**DATASET ENTRIES:**
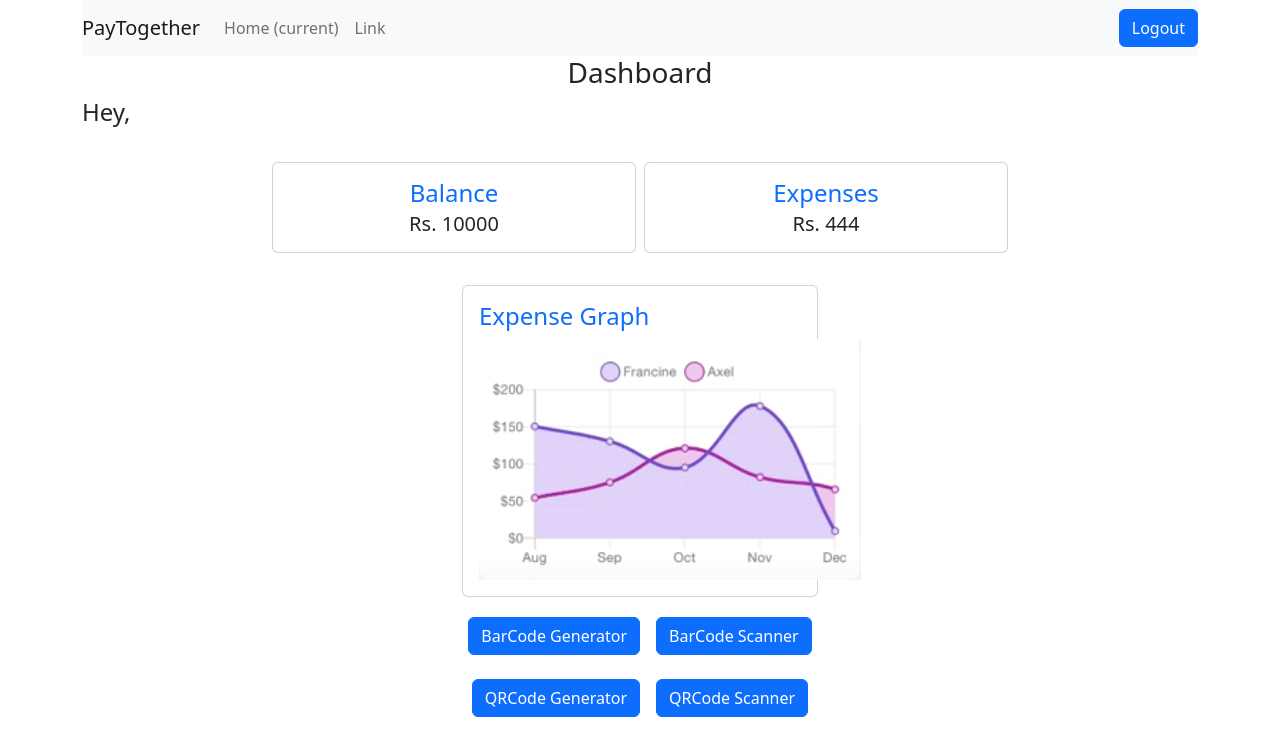
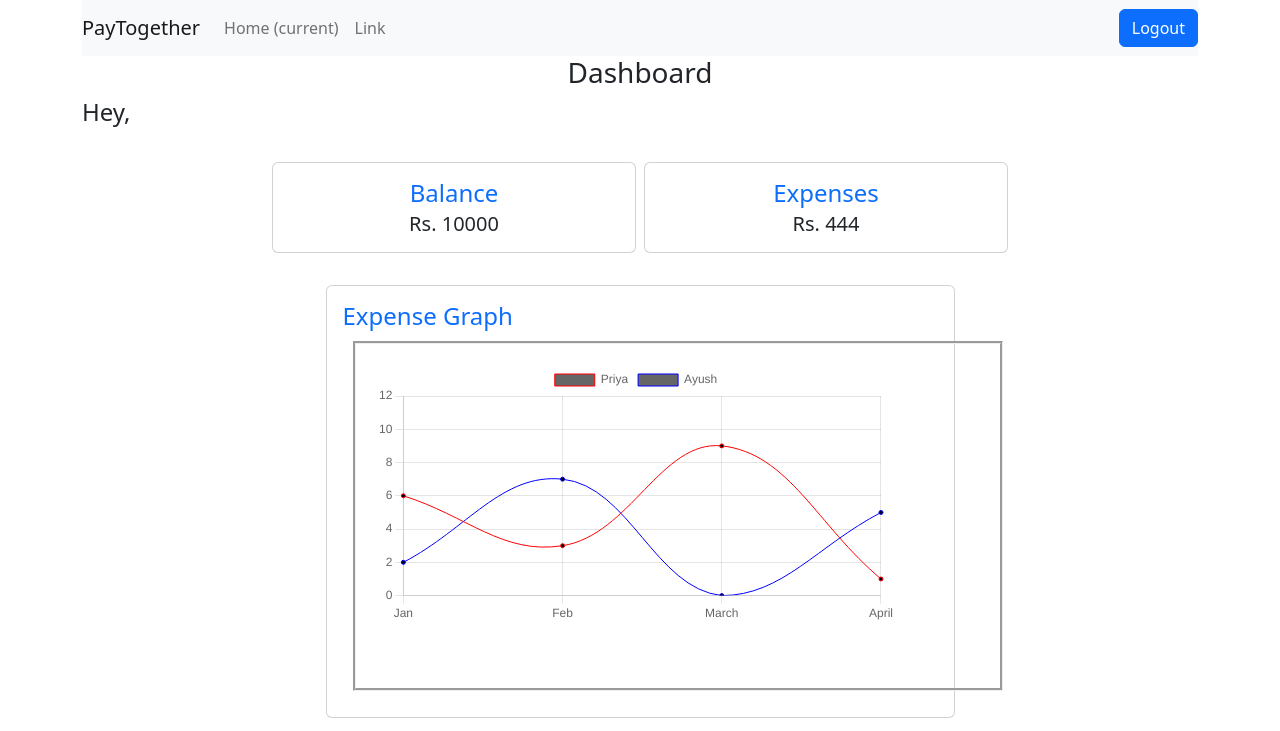
Before and after one commit to thisispriyanshu/solving-for-india-hackathon, a React (Create React App) app: page /dashboard in a window 1280 px wide. Shown: the top 731 px of the page. Built offline with nearby package versions, Linux system fonts and the light colour scheme; no server answers; the database is empty.

Commit message:
graph added

```diff
--- a/package.json
+++ b/package.json
@@ -20,6 +20,7 @@
     "react": "^18.2.0",
     "react-barcode-reader": "0.0.2",
     "react-bootstrap": "^2.7.2",
+    "react-chartjs-2": "^5.2.0",
     "react-dom": "^18.2.0",
     "react-qr-code": "^2.0.11",
     "react-qr-reader": "^3.0.0-beta-1",
--- a/src/components/Dashboard.js
+++ b/src/components/Dashboard.js
@@ -12,6 +12,7 @@ import { Navigate } from "react-router-dom";
 import { getFirestore, doc, getDoc } from "firebase/firestore";
 import { db } from "../firebase";
 import ManageChild from "./ManageChild";
+import Graph from "./Graph";
 
 const Dashboard = () => {
   const params = useParams();
@@ -84,12 +85,13 @@ const Dashboard = () => {
           </div>
         </div>
         <br></br>
-        <div class="col-md-4 p-1 mx-auto">
+        <div class="col-md-7 p-1 mx-auto">
           <div class="card p-3">
             <div class="card-block">
               <h4 class="card-title text-primary">Expense Graph</h4>
-              <div style={{ width: 300 }}>
-                <img src={chart}></img>
+              <div>
+                {/* <img src={chart}></img> */}
+                <Graph/>
               </div>
             </div>
           </div>
--- /dev/null
+++ b/src/components/Graph.js
@@ -0,0 +1,76 @@
+import react from "react";
+import Chart from 'chart.js/auto';
+import {Line} from 'react-chartjs-2';
+import '../App.css'
+import {
+    Chart as ChartJS,
+    LineElement,
+    CategoryScale, // x-axis
+    LinearScale, // y-axis
+    PointElement,
+    Legend,
+    Tooltip
+} from 'chart.js';
+// import { Tooltip } from "chart.js/dist";
+
+ChartJS.register(
+    LineElement,
+    CategoryScale,
+    LinearScale,
+    PointElement,
+    Legend,
+    Tooltip
+)
+
+const Graph = () => {
+    const data1 = {
+        labels:['Jan','Feb','March','April'],
+        datasets:[{
+                label: 'Priya',
+                borderWidth: 1,
+                pointRadius: 2,
+                data: [6,3,9,1],
+                backgroundColor: 'auqa',
+                borderColor: 'red',
+                pointBorderColor: 'red',
+                fill: false,
+                tension: 0.4
+            },{
+                label: 'Ayush',
+                borderWidth: 1,
+                pointRadius: 2,
+                data: [2,7,0,5],
+                backgroundColor: 'auqa',
+                borderColor: 'blue',
+                pointBorderColor: 'blue',
+                fill: false,
+                tension: 0.4
+            }
+        ]
+    }
+    const options = {
+        plugins:{
+            legend: true
+        },
+        scales:{
+            y:{
+                min: 0,
+                max: 12
+            }
+        }
+    }
+    return(
+        <div style={{width:'650px', height:'350px', borderStyle:'groove', margin:'10px'}}>
+            {/* <h1> Graph </h1> */}
+            <div style={{
+                width:'600px',
+                height:'300px',
+                padding:'20px'
+            }}>
+                <Line data={data1} options={options}/>
+            </div>
+        </div>
+    );
+};
+
+export default Graph;
```
Also changed, not shown: src/components/data/rawData.json (added, +33 -0 lines), 1 other file (tests, documents, lock files or other folders).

**WHAT NEEDS TO BE DONE:**
Take the entries shown above and quote them verbatim, passing over the pictures.

**ANSWER BELOW:**
Before and after one commit to thisispriyanshu/solving-for-india-hackathon, a React (Create React App) app: page /dashboard in a window 1280 px wide. Shown: the top 731 px of the page. Built offline with nearby package versions, Linux system fonts and the light colour scheme; no server answers; the database is empty.

Commit message:
graph added

```diff
--- a/package.json
+++ b/package.json
@@ -20,6 +20,7 @@
     "react": "^18.2.0",
     "react-barcode-reader": "0.0.2",
     "react-bootstrap": "^2.7.2",
+    "react-chartjs-2": "^5.2.0",
     "react-dom": "^18.2.0",
     "react-qr-code": "^2.0.11",
     "react-qr-reader": "^3.0.0-beta-1",
--- a/src/components/Dashboard.js
+++ b/src/components/Dashboard.js
@@ -12,6 +12,7 @@ import { Navigate } from "react-router-dom";
 import { getFirestore, doc, getDoc } from "firebase/firestore";
 import { db } from "../firebase";
 import ManageChild from "./ManageChild";
+import Graph from "./Graph";
 
 const Dashboard = () => {
   const params = useParams();
@@ -84,12 +85,13 @@ const Dashboard = () => {
           </div>
         </div>
         <br></br>
-        <div class="col-md-4 p-1 mx-auto">
+        <div class="col-md-7 p-1 mx-auto">
           <div class="card p-3">
             <div class="card-block">
               <h4 class="card-title text-primary">Expense Graph</h4>
-              <div style={{ width: 300 }}>
-                <img src={chart}></img>
+              <div>
+                {/* <img src={chart}></img> */}
+                <Graph/>
               </div>
             </div>
           </div>
--- /dev/null
+++ b/src/components/Graph.js
@@ -0,0 +1,76 @@
+import react from "react";
+import Chart from 'chart.js/auto';
+import {Line} from 'react-chartjs-2';
+import '../App.css'
+import {
+    Chart as ChartJS,
+    LineElement,
+    CategoryScale, // x-axis
+    LinearScale, // y-axis
+    PointElement,
+    Legend,
+    Tooltip
+} from 'chart.js';
+// import { Tooltip } from "chart.js/dist";
+
+ChartJS.register(
+    LineElement,
+    CategoryScale,
+    LinearScale,
+    PointElement,
+    Legend,
+    Tooltip
+)
+
+const Graph = () => {
+    const data1 = {
+        labels:['Jan','Feb','March','April'],
+        datasets:[{
+                label: 'Priya',
+                borderWidth: 1,
+                pointRadius: 2,
+                data: [6,3,9,1],
+                backgroundColor: 'auqa',
+                borderColor: 'red',
+                pointBorderColor: 'red',
+                fill: false,
+                tension: 0.4
+            },{
+                label: 'Ayush',
+                borderWidth: 1,
+                pointRadius: 2,
+                data: [2,7,0,5],
+                backgroundColor: 'auqa',
+                borderColor: 'blue',
+                pointBorderColor: 'blue',
+                fill: false,
+                tension: 0.4
+            }
+        ]
+    }
+    const options = {
+        plugins:{
+            legend: true
+        },
+        scales:{
+            y:{
+                min: 0,
+                max: 12
+            }
+        }
+    }
+    return(
+        <div style={{width:'650px', height:'350px', borderStyle:'groove', margin:'10px'}}>
+            {/* <h1> Graph </h1> */}
+            <div style={{
+                width:'600px',
+                height:'300px',
+                padding:'20px'
+            }}>
+                <Line data={data1} options={options}/>
+            </div>
+        </div>
+    );
+};
+
+export default Graph;
```
Also changed, not shown: src/components/data/rawData.json (added, +33 -0 lines), 1 other file (tests, documents, lock files or other folders).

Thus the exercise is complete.